Obama announces Chinese trade action on rare-earth minerals

The Obama administration on Tuesday stepped up pressure on China to loosen export restrictions on rare-earth minerals critical to the production of high-tech goods. 

President Obama announced the United States would file a case in the World Trade Organization, along with the European Union and Japan, requesting talks with China over its export controls. The request is the first formal step in a WTO legal case. 

"If China would simply let the market work on its own we'd have no objections, but their policies, currently, are preventing that from happening, and that goes against the very rules that China agreed to follow," Obama said during a press conference in the Rose Garden.

ADVERTISEMENT
The rare-earth minerals are critical to producing high-tech and manufacturing products, and U.S. business groups have long complained of Chinese restrictions on their export. China produces 95 percent of the world's rare-earth minerals and has reduced exports as demand has risen within its borders — a move that U.S. officials deem unfair.

The president said the restriction on rare-earth minerals is "too important for us to stand by and do nothing."

"We have to take control of our energy future and we can't let that energy industry take root in some other country because they were allowed to break the rules," he said.

While China-bashing is common during an election year, a senior administration official insisted Tuesday the timing of the WTO filing had nothing to do with the presidential election. 

The official said there was a need to bring the case, and noted the involvement of the European Union and Japan to buttress the point. 

Chinese officials defended the policy, arguing that reducing production is needed to limit environmental damage and conserve resources. 

"We think the policy is in line with WTO rules," said Liu Weimin, a  Chinese foreign ministry spokesman said at a briefing, according to news reports. 

"Exports have been stable. China will continue to export, and will manage rare earths based on WTO rules," Liu said.

Political pressure to punish China for what critics say are its unfair trade practices — including an undervalued currency, intellectual property theft and indigenous innovation issues — has been building in Congress. 

Sen. Charles Schumer (D-N.Y.), the lead messaging strategist for Senate Democrats, called the move a "worthwhile step" but said more must be done to stop China’s "hoarding" of rare-earth minerals.

Schumer suggested that Treasury Secretary Timothy Geithner should immediately urge the World Bank to block financing for Chinese mining projects, and the Interior Department should block Chinese-funded mining projects in the United States.
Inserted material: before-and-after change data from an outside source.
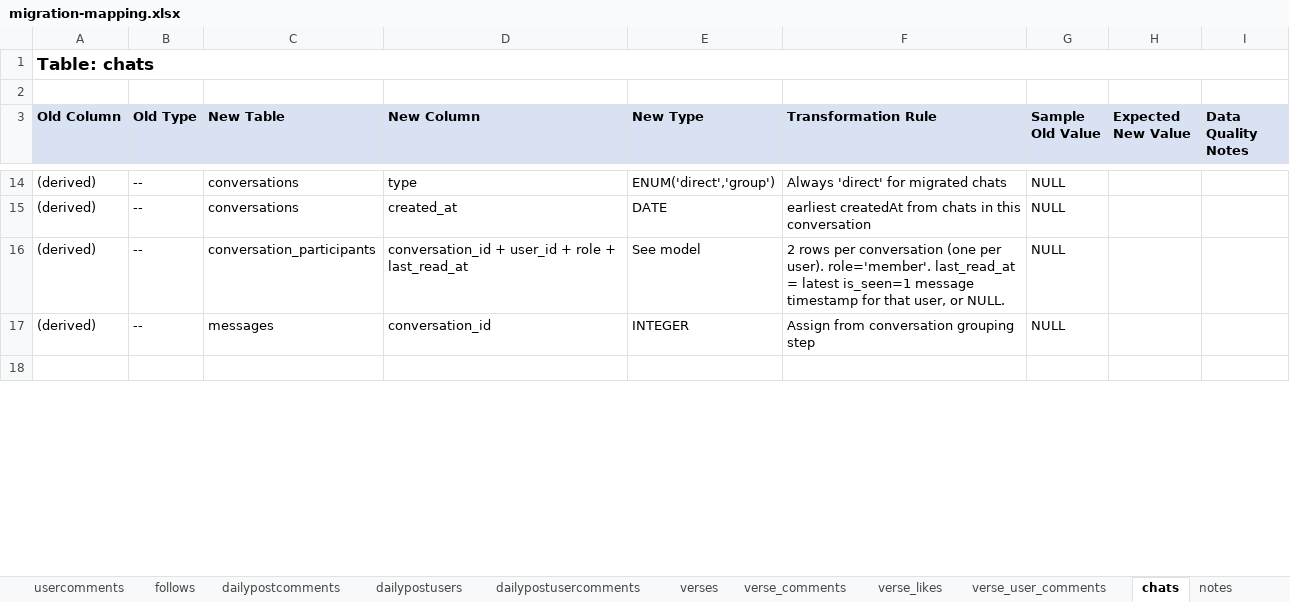
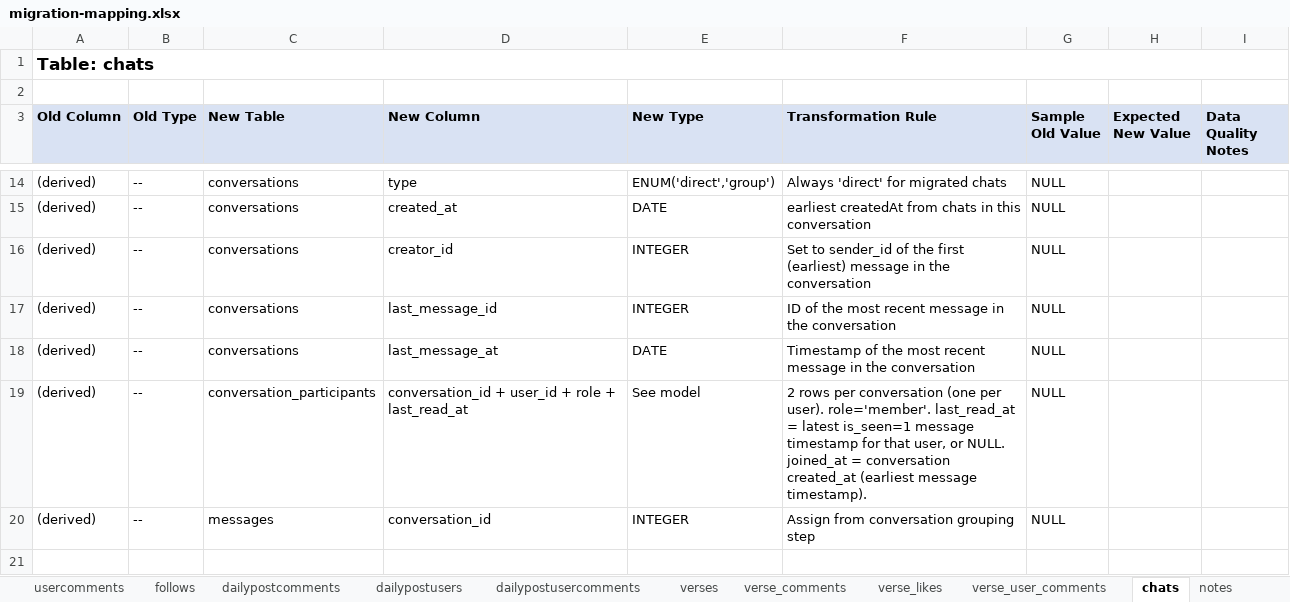
Before and after one commit to grakes87/FreeLumaPlatformDev, an Excel workbook: migration-mapping.xlsx, sheet chats, drawn as a sheet; only a part is shown, gaps mark what is left out; values as stored, in another font and other column widths than the file's, no borders; addresses are those after the commit; the diff names each change by its address in the sheet, - before the commit and + after, or states it on an @@ line.

```diff
--- a/migration-mapping.xlsx (sheet chats)
+++ b/migration-mapping.xlsx (sheet chats)
+row 16: (derived) | -- | conversations | creator_id | INTEGER | Set to sender_id of the first (earliest) message in the conversation | NULL
+row 17: (derived) | -- | conversations | last_message_id | INTEGER | ID of the most recent message in the conversation | NULL
+row 18: (derived) | -- | conversations | last_message_at | DATE | Timestamp of the most recent message in the conversation | NULL
-F19 (Transformation Rule): …or NULL.
+F19 (Transformation Rule): …or NULL. joined_at = conversation created_at (earliest message timestamp).
```
Also changed, not shown: sheet users, sheet posts, sheet Overview, 2 other files.
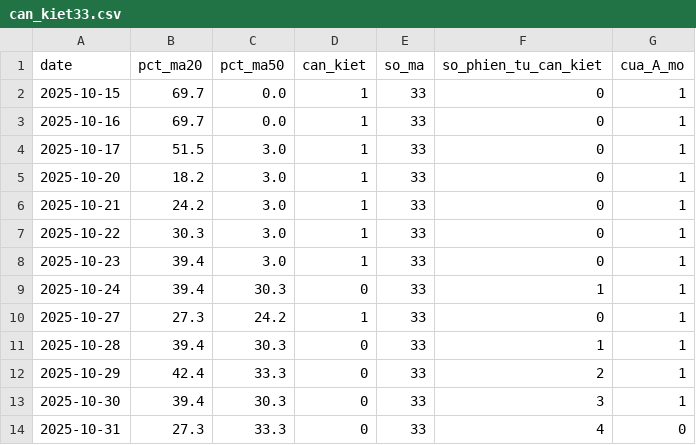
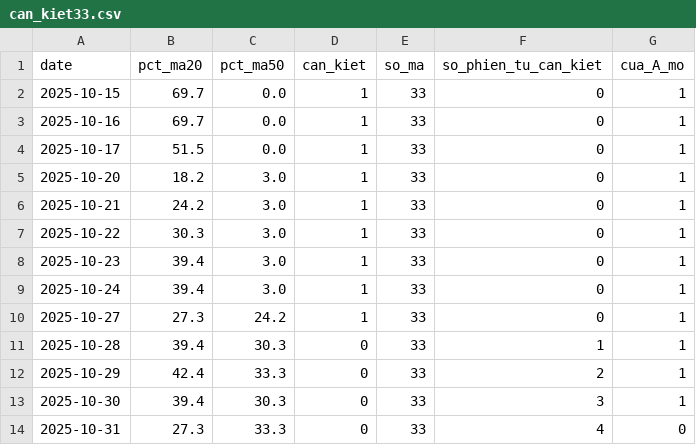
Before and after one commit to quangn1975/do-rong-hose, a CSV file: data/can_kiet33.csv, drawn as a sheet; only a part is shown.

```diff
--- a/data/can_kiet33.csv
+++ b/data/can_kiet33.csv
@@ -3,3 +3,3 @@ date,pct_ma20,pct_ma50,can_kiet,so_ma,so_phien_tu_can_kiet,cua_A_mo
 2025-10-16,69.7,0.0,1,33,0,1
-2025-10-17,51.5,3.0,1,33,0,1
+2025-10-17,51.5,0.0,1,33,0,1
 2025-10-20,18.2,3.0,1,33,0,1
@@ -8,3 +8,3 @@ date,pct_ma20,pct_ma50,can_kiet,so_ma,so_phien_tu_can_kiet,cua_A_mo
 2025-10-23,39.4,3.0,1,33,0,1
-2025-10-24,39.4,30.3,0,33,1,1
+2025-10-24,39.4,3.0,1,33,0,1
 2025-10-27,27.3,24.2,1,33,0,1
```
Also changed, not shown: data/khoi_ngoai.csv.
"These two steps would get China’s attention right away and force them to reconsider their unfair practices," he said.

In the WTO filing, the United States said it wants to talk about restrictions on minerals used to produce hybrid car batteries, wind turbines, energy-efficient lighting, steel, advanced electronics, automobiles, petroleum and chemicals. 

U.S. officials say the restrictions in China are causing "massive distortions" of the global market. The officials also said the Chinese efforts are aimed at pressuring U.S. companies to move their production facilities to China.

"China continues to make its export restraints more restrictive, resulting in massive distortions and harmful disruptions in supply chains for these materials throughout the global marketplace,” said U.S. Trade Representative Ron Kirk in a statement.  

China has cut its export quotas of these minerals over the past several years to cope with growing demand at home, though the government also cites environmental concerns as the reason for the restrictions.

Sen. Chuck Grassley (R-Iowa) said the case undermines the need for the new Interagency Trade Enforcement Center created by the Obama administration.

"The cases show the United States is already capable of bringing enforcement actions without a new layer of government," Grassley said.

The White House said the new enforcement agency would be able to tackle a greater number of trade issues that arise, especially with China.

With the new case, U.S. officials said they needed to act now or risk the policy having a "crippling" effect on the industrial sector. 

Under WTO rules, if the matter is not resolved through consultations within 60 days — that period began Tuesday — the United States can request the establishment of a WTO dispute settlement panel.  

"We will continue fighting for a level playing field for American workers and manufacturers in order to grow our economy, and ensure open markets for products made in America," Kirk said. 

House Ways and Means Committee Chairman Dave Camp (R-Mich.) said Tuesday that he supports the White House's enforcement efforts.

"The United States should not hesitate to enforce its rights at the WTO, and I hope the administration will bring additional cases to address China's barriers," Camp said in a statement.


—This story was posted at 10:25 a.m. and last updated at 4:51 p.m.